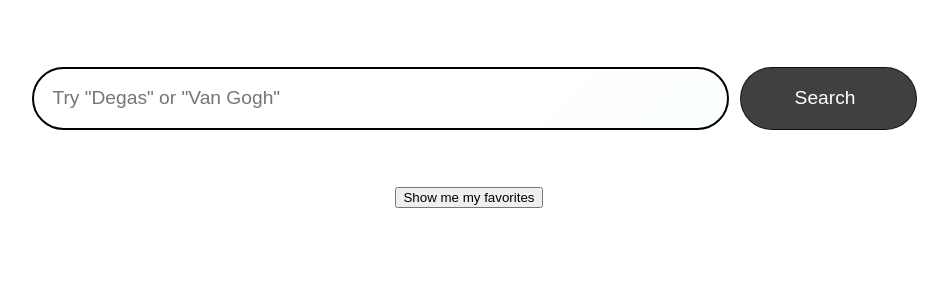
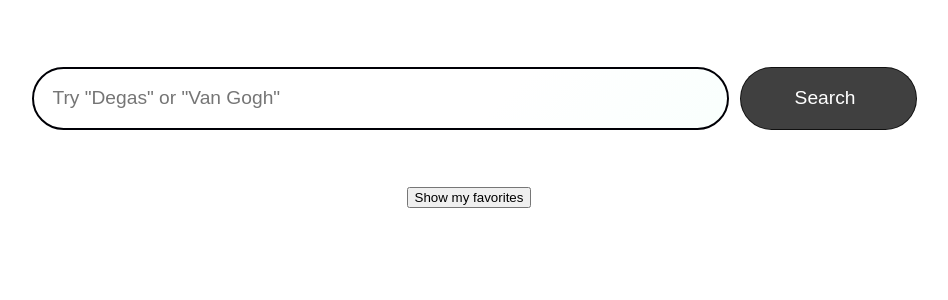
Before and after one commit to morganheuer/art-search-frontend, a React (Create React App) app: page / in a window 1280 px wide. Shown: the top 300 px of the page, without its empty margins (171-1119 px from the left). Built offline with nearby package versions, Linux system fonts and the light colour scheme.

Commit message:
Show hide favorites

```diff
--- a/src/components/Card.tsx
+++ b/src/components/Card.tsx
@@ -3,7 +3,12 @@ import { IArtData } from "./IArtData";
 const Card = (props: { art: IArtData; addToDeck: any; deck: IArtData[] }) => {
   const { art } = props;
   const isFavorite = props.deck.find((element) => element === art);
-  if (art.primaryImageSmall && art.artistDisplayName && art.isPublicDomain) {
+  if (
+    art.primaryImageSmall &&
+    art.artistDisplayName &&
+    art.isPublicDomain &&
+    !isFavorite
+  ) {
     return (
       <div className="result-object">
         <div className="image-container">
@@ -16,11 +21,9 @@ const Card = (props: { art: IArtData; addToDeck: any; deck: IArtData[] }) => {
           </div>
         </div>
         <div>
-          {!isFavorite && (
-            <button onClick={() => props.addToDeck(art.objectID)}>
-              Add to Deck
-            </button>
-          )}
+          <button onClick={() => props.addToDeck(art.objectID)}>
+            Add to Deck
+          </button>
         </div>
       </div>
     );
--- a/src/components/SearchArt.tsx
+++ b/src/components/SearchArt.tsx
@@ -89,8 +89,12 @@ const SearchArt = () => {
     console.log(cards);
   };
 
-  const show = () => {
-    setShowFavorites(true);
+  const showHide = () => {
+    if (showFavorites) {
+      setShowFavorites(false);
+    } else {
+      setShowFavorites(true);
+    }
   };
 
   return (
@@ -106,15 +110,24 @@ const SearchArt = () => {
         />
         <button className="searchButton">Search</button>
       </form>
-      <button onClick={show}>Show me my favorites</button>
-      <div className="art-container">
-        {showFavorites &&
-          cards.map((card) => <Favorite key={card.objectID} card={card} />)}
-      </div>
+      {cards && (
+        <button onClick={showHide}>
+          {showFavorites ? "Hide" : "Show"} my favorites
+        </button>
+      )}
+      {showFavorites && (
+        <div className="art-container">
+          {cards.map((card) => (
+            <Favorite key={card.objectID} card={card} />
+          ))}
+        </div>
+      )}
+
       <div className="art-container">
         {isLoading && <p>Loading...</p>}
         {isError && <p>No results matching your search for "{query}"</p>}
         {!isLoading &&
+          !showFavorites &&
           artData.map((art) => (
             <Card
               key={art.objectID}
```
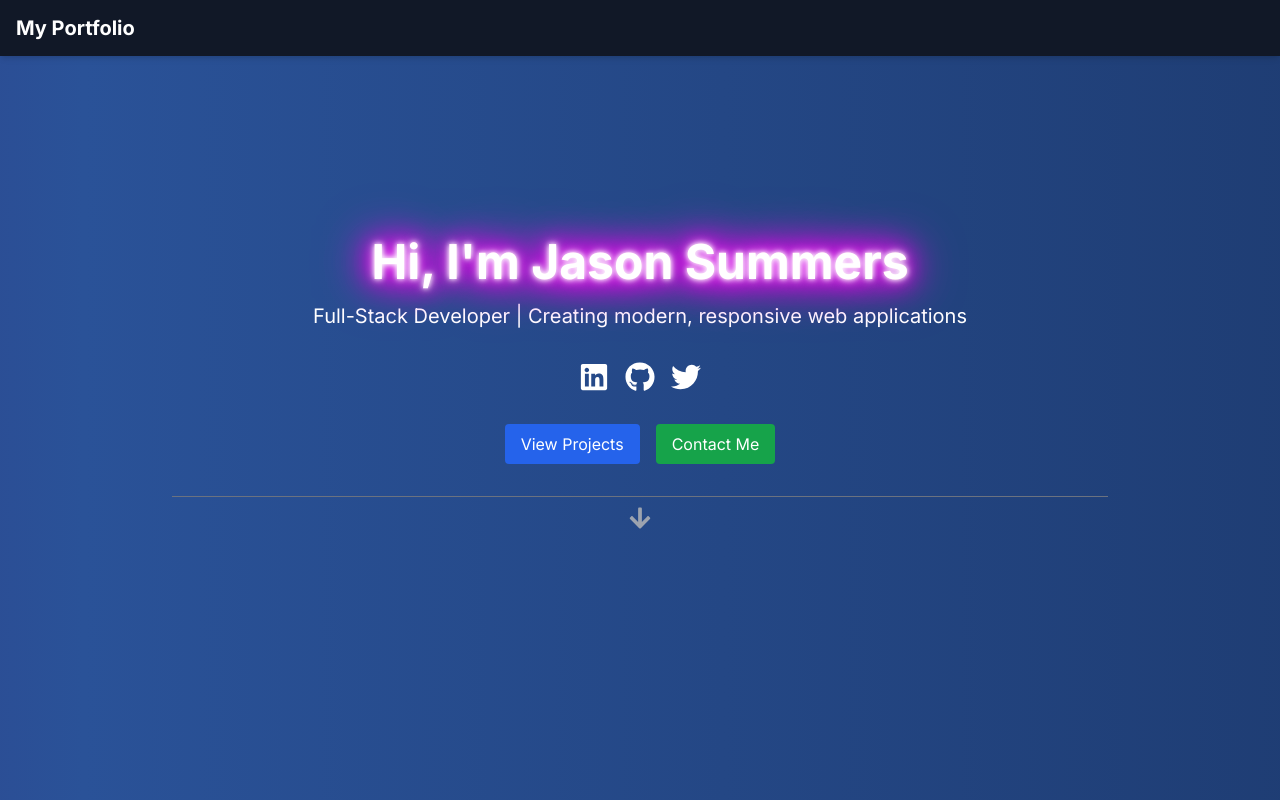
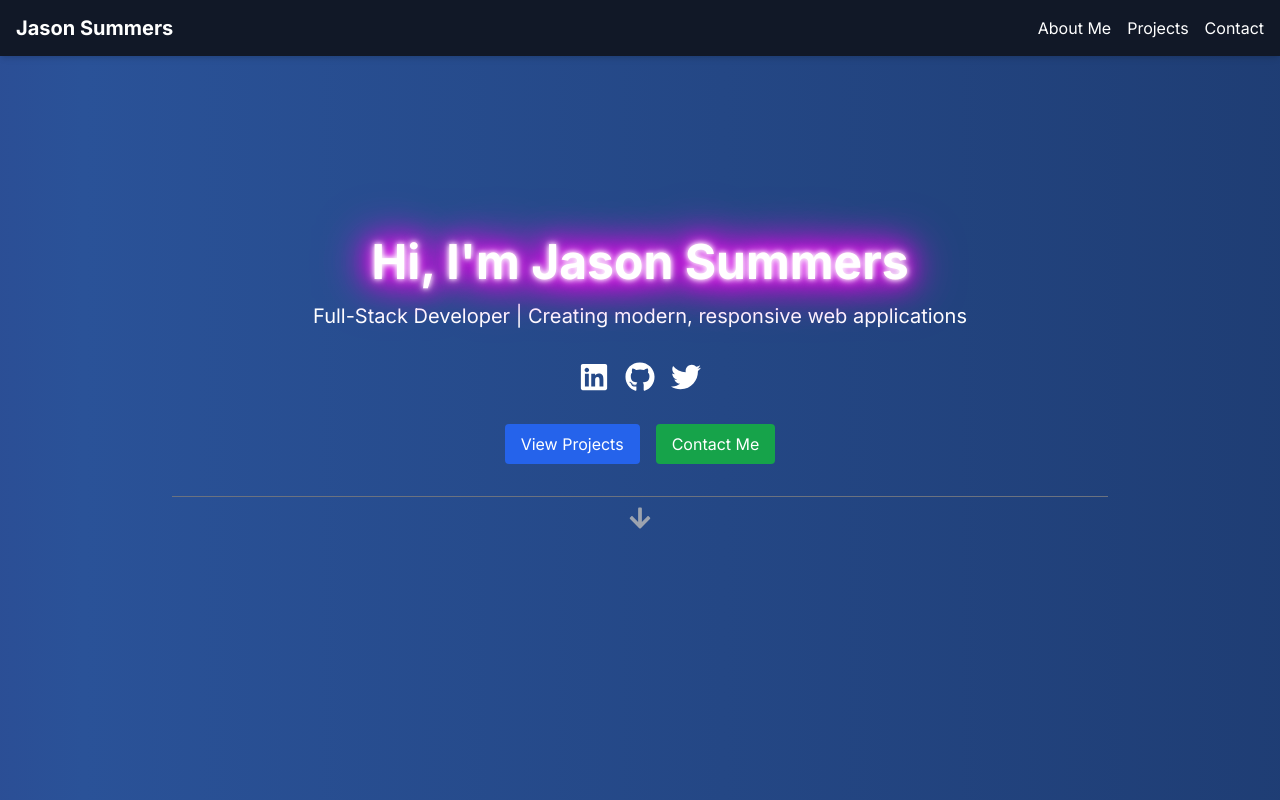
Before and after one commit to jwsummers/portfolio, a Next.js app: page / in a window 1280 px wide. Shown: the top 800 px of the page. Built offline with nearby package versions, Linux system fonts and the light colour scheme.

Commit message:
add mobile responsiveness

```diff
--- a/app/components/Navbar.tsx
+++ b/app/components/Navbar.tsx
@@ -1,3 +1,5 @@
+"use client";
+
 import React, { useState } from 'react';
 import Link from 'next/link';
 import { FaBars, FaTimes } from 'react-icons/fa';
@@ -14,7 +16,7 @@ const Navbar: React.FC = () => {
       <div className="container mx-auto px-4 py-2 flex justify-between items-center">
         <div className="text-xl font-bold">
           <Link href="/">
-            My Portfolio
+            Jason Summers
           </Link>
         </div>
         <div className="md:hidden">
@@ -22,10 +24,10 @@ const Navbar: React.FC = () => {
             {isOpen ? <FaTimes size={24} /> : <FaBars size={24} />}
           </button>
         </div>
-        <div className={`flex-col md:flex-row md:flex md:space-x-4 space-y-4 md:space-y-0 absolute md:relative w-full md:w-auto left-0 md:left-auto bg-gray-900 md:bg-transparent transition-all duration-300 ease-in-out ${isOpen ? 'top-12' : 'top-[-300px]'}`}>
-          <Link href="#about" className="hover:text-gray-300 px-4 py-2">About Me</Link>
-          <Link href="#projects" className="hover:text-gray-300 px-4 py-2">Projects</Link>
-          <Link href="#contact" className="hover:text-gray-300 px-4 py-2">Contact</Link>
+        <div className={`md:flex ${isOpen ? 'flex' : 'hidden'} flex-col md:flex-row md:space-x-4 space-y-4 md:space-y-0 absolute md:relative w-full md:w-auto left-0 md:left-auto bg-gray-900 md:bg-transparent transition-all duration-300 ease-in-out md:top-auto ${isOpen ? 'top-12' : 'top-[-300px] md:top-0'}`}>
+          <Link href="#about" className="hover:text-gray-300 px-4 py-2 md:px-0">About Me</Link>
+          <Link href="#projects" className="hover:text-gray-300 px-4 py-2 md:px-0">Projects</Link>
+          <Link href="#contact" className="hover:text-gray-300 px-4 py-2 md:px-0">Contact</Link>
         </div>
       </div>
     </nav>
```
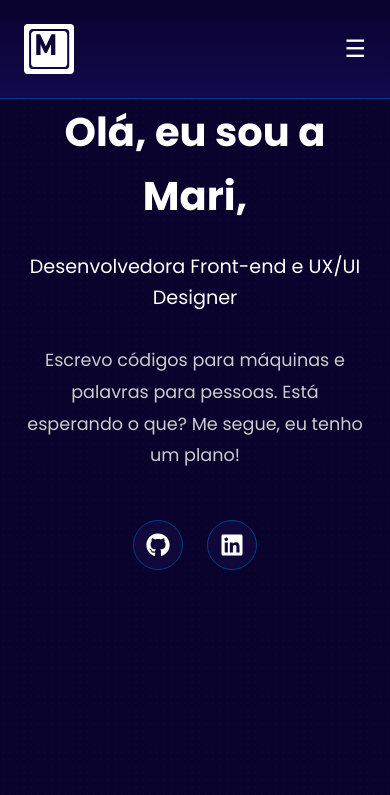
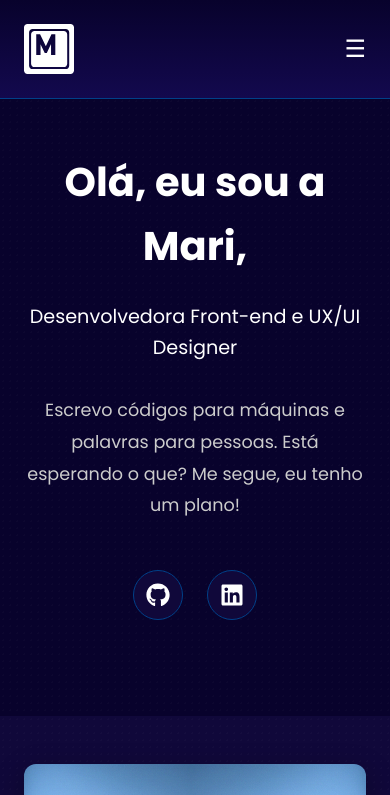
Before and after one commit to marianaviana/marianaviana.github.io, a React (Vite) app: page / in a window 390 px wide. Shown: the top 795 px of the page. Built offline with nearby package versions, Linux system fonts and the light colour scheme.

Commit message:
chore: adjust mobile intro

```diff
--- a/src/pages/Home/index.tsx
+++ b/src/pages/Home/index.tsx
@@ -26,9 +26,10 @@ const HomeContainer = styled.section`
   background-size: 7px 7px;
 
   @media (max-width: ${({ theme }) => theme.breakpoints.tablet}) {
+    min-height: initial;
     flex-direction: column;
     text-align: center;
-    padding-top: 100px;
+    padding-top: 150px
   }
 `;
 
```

○ ○ ○ ○ ○

* YOUR GOAL *
Provide the number of lines in the data above that contain the string "IArtData", and nothing else.

* RESPONSE TO THE TASK *
3